WHAT YOU SHOULD DO: Copy each line below that includes "shadow".

——

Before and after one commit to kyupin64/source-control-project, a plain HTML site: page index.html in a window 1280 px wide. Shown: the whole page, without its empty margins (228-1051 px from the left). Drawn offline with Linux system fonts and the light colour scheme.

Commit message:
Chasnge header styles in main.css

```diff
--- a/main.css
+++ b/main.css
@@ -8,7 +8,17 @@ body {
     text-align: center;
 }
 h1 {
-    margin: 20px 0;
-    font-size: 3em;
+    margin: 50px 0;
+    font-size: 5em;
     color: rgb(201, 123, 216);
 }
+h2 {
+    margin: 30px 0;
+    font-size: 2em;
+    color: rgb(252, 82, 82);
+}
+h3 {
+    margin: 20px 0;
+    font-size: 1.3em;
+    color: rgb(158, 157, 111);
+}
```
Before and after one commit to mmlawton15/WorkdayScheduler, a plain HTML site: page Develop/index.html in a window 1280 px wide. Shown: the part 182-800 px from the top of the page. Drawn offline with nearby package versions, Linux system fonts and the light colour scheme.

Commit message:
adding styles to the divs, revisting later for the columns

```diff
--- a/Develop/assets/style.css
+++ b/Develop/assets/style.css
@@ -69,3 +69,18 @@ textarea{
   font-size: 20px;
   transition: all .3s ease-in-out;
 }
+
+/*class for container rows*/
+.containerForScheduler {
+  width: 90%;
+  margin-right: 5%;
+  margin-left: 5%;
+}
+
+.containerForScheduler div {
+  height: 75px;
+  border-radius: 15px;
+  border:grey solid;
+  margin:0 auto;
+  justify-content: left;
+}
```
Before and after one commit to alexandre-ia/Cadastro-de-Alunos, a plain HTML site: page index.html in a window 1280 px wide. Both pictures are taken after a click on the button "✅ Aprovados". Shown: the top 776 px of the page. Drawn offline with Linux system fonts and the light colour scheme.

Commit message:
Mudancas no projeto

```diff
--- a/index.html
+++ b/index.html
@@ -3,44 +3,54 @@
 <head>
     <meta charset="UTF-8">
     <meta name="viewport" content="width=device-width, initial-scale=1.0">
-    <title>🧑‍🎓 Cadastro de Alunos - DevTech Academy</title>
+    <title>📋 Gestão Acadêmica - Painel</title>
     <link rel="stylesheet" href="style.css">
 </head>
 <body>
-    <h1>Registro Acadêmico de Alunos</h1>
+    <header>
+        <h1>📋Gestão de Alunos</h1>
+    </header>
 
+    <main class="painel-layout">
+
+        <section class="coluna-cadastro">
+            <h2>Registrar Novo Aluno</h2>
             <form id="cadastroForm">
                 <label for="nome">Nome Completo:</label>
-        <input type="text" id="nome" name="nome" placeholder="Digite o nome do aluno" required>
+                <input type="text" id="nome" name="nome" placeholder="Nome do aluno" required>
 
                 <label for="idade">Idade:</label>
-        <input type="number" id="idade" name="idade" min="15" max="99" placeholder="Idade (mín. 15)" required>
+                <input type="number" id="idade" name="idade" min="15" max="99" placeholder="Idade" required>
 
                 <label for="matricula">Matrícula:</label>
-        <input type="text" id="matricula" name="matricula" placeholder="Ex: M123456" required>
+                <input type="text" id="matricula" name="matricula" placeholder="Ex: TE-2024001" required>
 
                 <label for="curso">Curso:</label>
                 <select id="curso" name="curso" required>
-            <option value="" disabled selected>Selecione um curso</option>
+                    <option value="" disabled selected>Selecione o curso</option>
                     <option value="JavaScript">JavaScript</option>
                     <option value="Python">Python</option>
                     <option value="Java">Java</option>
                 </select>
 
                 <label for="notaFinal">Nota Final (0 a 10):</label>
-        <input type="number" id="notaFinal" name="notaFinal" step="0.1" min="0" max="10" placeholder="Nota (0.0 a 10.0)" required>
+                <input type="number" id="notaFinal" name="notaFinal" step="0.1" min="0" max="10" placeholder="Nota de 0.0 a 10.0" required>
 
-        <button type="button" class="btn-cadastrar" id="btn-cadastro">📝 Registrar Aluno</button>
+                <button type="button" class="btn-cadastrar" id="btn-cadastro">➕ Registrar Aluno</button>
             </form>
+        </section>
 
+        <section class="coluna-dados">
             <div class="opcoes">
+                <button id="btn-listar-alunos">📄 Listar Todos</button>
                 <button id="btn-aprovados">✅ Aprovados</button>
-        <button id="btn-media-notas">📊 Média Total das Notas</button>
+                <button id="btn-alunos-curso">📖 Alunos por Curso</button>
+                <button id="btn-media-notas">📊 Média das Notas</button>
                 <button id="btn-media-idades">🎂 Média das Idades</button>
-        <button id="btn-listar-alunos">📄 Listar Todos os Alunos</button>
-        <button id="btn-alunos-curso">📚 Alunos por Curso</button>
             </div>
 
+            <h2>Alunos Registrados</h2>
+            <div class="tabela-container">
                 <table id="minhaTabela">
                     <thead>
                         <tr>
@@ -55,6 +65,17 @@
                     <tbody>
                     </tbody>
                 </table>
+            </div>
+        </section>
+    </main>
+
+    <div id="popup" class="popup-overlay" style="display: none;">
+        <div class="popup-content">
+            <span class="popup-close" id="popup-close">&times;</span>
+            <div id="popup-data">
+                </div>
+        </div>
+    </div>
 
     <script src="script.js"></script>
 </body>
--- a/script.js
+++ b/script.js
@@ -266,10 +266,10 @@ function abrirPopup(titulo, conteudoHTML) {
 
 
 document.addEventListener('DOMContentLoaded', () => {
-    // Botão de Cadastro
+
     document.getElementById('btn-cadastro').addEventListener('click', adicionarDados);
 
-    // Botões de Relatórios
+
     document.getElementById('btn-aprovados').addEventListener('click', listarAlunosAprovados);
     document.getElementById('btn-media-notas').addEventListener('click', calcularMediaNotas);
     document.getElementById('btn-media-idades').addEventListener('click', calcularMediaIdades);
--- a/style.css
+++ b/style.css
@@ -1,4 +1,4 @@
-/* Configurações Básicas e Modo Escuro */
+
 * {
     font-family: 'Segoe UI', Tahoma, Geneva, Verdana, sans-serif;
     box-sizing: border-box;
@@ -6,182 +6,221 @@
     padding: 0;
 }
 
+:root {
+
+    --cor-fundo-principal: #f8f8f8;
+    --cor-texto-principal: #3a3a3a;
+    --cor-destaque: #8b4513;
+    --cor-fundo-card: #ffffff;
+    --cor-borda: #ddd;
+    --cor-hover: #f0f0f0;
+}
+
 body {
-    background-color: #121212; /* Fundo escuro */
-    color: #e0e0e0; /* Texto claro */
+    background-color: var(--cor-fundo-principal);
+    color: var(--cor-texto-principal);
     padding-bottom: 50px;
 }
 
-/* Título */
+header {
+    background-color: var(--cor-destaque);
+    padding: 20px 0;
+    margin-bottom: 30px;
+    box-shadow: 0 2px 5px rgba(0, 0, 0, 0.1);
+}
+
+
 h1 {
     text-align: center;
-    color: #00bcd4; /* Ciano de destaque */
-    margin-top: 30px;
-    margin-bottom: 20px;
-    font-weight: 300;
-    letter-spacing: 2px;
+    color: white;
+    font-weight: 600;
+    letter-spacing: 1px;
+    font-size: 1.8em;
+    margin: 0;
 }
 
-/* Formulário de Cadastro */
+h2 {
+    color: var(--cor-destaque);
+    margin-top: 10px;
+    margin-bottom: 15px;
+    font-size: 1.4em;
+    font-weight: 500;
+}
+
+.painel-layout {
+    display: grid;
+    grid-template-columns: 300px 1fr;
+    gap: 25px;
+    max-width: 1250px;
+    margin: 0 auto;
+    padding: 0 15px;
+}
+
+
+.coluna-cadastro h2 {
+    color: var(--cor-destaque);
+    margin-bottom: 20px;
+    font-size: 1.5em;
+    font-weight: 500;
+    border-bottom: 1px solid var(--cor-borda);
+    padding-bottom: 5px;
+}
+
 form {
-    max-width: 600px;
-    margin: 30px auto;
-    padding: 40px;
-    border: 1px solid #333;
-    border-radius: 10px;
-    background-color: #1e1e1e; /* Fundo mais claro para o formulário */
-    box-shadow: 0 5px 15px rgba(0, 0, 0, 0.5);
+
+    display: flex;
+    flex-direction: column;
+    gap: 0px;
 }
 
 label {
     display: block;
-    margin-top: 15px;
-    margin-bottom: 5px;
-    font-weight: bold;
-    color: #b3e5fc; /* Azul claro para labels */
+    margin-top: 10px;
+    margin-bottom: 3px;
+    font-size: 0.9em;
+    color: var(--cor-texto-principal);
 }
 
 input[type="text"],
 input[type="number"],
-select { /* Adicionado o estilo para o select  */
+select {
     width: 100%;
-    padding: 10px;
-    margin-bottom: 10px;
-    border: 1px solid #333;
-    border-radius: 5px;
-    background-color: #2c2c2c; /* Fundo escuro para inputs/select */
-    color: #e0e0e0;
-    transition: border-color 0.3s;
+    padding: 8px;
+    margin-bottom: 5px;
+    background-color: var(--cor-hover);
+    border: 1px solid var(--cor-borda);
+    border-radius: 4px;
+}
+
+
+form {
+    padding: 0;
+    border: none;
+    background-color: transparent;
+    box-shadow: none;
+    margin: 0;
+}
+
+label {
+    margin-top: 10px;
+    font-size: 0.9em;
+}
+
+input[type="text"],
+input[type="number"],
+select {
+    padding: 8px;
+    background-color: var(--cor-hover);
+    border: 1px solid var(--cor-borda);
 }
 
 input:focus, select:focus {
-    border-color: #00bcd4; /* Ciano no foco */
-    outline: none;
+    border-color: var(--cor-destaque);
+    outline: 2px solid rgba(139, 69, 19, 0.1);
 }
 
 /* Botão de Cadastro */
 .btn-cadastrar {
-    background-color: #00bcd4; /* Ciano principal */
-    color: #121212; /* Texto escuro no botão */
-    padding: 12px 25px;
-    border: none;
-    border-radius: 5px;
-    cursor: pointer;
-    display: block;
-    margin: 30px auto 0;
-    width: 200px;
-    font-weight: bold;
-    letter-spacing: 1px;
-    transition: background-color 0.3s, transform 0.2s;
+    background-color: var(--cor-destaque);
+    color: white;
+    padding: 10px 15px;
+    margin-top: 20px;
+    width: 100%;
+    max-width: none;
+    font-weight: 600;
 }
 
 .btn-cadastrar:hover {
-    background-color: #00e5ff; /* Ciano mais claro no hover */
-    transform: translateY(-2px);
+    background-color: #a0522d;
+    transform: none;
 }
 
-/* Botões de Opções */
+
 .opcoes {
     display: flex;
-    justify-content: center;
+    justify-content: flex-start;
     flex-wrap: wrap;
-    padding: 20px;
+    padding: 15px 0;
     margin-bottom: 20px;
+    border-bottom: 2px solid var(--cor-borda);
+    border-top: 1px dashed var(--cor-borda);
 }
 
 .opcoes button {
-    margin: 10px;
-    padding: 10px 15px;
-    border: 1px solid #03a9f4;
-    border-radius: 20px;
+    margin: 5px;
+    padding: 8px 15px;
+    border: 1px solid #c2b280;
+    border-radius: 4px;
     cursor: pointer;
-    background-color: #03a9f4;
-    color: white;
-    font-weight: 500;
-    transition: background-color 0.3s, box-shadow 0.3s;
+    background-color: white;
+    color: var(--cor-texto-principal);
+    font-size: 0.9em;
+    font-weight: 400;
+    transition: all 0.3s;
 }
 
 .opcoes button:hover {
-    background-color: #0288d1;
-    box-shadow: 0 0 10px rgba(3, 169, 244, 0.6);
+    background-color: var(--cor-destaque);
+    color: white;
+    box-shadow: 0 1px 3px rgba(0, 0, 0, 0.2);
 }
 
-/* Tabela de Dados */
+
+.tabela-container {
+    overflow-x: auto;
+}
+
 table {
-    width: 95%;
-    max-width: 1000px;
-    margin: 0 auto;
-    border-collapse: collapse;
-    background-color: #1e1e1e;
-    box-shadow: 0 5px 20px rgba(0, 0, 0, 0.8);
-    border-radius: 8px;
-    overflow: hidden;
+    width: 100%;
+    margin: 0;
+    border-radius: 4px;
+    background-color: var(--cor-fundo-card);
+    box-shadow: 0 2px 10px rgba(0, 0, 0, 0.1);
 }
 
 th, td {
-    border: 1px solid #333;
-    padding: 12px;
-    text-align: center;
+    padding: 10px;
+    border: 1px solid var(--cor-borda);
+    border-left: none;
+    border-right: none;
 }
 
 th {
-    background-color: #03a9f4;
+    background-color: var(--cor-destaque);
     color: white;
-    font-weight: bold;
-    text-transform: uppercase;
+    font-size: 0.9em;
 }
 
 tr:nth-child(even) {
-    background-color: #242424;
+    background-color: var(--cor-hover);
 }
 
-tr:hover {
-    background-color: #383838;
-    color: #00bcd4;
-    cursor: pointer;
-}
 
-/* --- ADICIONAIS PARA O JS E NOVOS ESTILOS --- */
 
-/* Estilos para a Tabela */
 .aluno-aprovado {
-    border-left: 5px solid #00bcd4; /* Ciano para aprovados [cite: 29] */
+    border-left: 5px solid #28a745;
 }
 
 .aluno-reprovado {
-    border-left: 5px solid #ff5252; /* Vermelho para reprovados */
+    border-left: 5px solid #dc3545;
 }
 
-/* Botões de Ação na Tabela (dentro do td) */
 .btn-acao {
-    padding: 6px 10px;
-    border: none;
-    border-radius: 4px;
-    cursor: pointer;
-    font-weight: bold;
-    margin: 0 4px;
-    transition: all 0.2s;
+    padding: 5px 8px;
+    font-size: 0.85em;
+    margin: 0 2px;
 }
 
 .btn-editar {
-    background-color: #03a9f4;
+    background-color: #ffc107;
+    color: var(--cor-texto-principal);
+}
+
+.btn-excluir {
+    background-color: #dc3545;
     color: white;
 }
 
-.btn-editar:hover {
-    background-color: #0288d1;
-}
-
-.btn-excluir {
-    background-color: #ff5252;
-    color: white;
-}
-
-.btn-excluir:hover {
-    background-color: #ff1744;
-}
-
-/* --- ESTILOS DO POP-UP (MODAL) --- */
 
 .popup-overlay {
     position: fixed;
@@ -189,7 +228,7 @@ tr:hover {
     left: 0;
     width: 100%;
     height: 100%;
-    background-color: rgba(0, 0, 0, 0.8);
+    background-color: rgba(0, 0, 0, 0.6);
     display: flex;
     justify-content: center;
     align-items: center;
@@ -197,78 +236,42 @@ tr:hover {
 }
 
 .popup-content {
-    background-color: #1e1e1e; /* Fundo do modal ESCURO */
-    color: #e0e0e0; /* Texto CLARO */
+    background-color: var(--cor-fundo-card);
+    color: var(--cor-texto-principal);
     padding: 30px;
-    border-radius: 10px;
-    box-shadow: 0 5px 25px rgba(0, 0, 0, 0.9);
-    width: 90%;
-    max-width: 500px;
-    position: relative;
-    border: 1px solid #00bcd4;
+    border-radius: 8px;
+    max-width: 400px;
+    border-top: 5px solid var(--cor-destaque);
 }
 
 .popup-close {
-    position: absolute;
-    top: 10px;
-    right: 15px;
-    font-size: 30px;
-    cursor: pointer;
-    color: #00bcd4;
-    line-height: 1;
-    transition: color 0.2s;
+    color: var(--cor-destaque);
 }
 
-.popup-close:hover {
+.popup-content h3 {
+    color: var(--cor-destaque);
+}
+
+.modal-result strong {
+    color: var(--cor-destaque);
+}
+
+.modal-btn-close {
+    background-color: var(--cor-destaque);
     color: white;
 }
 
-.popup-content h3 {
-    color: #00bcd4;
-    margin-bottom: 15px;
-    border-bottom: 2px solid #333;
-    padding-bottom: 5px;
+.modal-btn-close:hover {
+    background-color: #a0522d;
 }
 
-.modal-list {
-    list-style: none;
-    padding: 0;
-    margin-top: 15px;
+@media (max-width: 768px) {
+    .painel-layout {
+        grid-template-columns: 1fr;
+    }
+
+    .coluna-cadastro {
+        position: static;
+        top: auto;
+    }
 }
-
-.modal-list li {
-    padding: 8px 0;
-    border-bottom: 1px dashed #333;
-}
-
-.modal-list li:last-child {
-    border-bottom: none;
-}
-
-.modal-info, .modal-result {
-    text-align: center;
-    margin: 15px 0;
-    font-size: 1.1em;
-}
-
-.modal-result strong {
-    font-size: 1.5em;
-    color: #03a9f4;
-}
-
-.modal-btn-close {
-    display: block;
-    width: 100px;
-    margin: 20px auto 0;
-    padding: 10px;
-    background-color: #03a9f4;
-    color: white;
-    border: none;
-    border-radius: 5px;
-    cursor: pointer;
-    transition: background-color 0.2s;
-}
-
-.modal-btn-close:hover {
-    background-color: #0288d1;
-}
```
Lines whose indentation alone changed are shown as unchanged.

——

WRITTEN SOLUTION:
+    box-shadow: 0 2px 5px rgba(0, 0, 0, 0.1);
-    box-shadow: 0 5px 15px rgba(0, 0, 0, 0.5);
+    box-shadow: none;
-    transition: background-color 0.3s, box-shadow 0.3s;
-    box-shadow: 0 0 10px rgba(3, 169, 244, 0.6);
+    box-shadow: 0 1px 3px rgba(0, 0, 0, 0.2);
-    box-shadow: 0 5px 20px rgba(0, 0, 0, 0.8);
+    box-shadow: 0 2px 10px rgba(0, 0, 0, 0.1);
-    box-shadow: 0 5px 25px rgba(0, 0, 0, 0.9);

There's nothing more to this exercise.